Dataset entries Block Start
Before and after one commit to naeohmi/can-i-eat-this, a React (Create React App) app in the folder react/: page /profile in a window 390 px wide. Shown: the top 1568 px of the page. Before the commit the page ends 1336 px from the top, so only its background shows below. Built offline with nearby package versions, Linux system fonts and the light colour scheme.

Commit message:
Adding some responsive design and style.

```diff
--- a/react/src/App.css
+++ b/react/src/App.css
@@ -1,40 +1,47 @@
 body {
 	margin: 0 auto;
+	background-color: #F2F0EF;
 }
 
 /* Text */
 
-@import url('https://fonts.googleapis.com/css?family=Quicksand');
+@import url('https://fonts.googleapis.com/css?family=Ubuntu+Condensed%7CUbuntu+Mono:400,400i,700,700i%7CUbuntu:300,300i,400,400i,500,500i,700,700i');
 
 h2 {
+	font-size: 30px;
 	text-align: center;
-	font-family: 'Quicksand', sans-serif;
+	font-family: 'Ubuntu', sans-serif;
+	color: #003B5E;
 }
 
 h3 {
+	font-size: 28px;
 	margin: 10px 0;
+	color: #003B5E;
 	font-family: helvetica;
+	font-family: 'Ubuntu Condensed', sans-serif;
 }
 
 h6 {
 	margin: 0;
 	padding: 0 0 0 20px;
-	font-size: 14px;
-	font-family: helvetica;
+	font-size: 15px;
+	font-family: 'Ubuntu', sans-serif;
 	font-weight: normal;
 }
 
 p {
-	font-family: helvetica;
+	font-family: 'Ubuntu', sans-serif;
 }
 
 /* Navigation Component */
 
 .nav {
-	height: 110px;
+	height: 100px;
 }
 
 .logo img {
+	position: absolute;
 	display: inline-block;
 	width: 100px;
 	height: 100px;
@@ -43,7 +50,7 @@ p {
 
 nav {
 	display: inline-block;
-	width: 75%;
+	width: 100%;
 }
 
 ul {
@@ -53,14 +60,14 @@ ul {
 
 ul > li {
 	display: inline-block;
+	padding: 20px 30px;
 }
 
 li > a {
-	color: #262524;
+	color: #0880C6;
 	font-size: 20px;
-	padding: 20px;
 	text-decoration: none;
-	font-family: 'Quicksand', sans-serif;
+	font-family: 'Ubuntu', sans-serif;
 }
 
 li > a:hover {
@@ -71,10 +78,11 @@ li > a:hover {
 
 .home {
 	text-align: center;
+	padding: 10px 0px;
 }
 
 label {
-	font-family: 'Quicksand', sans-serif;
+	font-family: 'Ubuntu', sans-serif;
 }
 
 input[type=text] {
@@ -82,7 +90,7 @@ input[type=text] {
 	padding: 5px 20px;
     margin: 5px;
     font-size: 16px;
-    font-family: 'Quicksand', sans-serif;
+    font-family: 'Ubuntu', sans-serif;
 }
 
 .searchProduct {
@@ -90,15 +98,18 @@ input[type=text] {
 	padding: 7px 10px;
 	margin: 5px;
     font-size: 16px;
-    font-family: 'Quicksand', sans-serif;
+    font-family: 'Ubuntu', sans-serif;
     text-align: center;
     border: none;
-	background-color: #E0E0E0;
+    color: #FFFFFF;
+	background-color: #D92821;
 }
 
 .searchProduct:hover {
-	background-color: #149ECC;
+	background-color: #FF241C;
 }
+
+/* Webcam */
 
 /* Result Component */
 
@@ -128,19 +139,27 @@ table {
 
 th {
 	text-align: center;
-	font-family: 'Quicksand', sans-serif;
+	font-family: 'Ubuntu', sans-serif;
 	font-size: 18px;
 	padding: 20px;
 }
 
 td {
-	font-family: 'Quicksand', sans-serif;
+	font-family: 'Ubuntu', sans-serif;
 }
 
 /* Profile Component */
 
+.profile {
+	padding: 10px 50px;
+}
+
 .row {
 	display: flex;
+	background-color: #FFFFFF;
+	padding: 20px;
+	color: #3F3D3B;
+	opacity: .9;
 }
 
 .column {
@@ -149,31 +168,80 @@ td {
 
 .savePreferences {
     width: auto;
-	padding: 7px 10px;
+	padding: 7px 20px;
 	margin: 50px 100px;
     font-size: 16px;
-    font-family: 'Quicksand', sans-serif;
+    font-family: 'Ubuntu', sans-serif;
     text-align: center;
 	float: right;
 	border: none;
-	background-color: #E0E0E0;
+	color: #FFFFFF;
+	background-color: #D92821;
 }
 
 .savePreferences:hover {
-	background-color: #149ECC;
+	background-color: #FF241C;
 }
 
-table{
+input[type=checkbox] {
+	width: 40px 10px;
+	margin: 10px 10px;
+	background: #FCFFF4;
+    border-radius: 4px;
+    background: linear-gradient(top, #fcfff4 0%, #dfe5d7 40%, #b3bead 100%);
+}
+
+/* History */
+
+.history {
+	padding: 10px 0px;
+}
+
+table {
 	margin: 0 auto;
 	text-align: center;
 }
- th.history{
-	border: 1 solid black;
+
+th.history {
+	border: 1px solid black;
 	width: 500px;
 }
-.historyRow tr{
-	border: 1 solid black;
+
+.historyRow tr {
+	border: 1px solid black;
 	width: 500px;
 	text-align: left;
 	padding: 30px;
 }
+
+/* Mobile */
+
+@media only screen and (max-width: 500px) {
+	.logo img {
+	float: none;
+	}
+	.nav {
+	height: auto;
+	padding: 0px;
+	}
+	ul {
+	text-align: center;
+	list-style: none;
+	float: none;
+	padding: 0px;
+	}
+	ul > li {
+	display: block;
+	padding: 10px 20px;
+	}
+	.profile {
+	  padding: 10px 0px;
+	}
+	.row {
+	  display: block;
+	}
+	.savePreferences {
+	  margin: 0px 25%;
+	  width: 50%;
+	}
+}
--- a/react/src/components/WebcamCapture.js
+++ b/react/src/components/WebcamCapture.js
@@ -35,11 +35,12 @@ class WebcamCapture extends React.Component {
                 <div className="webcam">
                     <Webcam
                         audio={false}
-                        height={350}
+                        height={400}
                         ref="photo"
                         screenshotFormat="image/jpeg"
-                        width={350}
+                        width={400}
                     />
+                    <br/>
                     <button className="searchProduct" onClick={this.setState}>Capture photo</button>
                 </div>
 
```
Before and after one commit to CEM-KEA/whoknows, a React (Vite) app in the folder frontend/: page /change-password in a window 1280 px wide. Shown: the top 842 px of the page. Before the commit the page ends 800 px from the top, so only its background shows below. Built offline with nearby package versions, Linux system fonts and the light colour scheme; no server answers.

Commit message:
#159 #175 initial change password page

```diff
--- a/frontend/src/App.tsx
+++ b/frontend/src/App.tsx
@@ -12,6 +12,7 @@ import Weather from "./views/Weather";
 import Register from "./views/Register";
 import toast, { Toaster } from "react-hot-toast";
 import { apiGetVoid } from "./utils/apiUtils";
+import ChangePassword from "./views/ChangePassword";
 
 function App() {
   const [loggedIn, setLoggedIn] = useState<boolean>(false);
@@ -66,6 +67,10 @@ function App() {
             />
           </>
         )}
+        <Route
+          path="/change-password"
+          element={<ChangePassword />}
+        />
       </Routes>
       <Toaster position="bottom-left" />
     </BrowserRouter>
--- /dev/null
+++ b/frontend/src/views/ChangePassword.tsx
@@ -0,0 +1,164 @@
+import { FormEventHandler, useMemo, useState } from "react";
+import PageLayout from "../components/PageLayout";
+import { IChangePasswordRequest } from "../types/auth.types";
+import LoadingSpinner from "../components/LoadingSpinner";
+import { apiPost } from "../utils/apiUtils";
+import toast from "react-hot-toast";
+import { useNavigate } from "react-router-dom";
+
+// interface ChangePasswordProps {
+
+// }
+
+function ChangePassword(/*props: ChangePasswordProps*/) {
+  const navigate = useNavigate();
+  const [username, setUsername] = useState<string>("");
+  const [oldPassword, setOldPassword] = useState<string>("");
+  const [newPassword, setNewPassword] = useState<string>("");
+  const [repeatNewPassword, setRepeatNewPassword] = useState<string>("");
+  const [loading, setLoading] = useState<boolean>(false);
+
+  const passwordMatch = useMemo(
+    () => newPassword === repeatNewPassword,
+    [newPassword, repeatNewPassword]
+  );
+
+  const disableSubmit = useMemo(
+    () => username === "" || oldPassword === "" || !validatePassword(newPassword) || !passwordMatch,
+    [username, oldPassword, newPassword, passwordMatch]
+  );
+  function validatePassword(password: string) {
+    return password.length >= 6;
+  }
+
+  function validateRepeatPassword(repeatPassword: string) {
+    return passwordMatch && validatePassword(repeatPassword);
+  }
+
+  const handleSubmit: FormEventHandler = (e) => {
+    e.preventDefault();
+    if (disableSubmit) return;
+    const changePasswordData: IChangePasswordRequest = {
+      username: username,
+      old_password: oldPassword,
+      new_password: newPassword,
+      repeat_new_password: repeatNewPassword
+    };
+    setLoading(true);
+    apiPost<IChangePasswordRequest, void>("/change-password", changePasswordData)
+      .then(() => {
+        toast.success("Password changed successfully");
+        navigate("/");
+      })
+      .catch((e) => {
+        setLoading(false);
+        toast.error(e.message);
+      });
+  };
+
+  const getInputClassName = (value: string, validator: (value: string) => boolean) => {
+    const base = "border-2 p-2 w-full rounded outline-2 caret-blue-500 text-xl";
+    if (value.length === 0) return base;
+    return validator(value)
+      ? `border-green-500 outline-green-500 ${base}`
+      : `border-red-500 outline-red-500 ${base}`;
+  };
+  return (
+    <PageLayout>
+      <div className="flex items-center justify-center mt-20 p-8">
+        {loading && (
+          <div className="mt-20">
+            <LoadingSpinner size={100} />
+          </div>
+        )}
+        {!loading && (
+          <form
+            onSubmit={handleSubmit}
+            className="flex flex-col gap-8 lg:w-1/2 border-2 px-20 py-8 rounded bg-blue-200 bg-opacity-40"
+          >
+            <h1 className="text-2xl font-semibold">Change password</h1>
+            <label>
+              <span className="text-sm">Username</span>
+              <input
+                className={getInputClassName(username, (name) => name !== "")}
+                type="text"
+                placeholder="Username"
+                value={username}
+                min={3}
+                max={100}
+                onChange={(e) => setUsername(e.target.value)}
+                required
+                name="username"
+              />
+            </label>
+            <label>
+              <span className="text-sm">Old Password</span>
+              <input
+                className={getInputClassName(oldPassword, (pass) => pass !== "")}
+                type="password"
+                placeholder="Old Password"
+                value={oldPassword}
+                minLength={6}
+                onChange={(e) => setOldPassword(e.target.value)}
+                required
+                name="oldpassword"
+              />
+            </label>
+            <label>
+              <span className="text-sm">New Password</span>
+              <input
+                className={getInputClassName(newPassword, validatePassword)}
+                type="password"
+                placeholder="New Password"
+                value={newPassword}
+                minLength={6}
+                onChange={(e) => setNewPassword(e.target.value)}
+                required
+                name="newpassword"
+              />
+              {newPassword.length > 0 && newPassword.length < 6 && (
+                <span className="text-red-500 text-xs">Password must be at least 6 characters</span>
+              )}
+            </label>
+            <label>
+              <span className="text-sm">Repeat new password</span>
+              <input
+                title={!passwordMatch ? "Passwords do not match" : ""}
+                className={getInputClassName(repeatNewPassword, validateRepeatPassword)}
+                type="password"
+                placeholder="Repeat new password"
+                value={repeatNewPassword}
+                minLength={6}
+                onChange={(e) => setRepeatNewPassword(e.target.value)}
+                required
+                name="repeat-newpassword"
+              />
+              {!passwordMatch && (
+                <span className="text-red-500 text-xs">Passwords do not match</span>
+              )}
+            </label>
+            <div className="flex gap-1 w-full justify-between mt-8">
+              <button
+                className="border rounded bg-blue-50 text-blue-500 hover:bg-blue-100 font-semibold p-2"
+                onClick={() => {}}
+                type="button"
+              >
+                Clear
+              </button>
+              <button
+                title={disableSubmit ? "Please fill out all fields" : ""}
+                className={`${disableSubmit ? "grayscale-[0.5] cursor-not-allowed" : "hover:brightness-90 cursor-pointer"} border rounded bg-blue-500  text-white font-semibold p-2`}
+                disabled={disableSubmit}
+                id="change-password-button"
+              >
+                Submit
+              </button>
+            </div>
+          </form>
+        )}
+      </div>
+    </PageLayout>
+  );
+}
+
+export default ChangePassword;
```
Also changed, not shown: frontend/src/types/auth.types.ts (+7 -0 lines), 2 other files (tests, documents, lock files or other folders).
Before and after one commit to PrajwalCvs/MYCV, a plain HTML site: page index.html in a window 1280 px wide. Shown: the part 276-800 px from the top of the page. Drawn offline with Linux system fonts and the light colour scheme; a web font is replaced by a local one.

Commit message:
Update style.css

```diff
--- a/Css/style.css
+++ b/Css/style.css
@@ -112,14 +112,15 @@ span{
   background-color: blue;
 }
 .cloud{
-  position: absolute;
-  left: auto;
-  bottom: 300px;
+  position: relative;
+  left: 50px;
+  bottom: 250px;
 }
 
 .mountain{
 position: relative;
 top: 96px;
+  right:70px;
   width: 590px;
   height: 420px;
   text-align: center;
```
Dataset entries Block End
### Your goal:
State the number of lines in the entries above that contain the word "value", and nothing more.

### Your solution:
11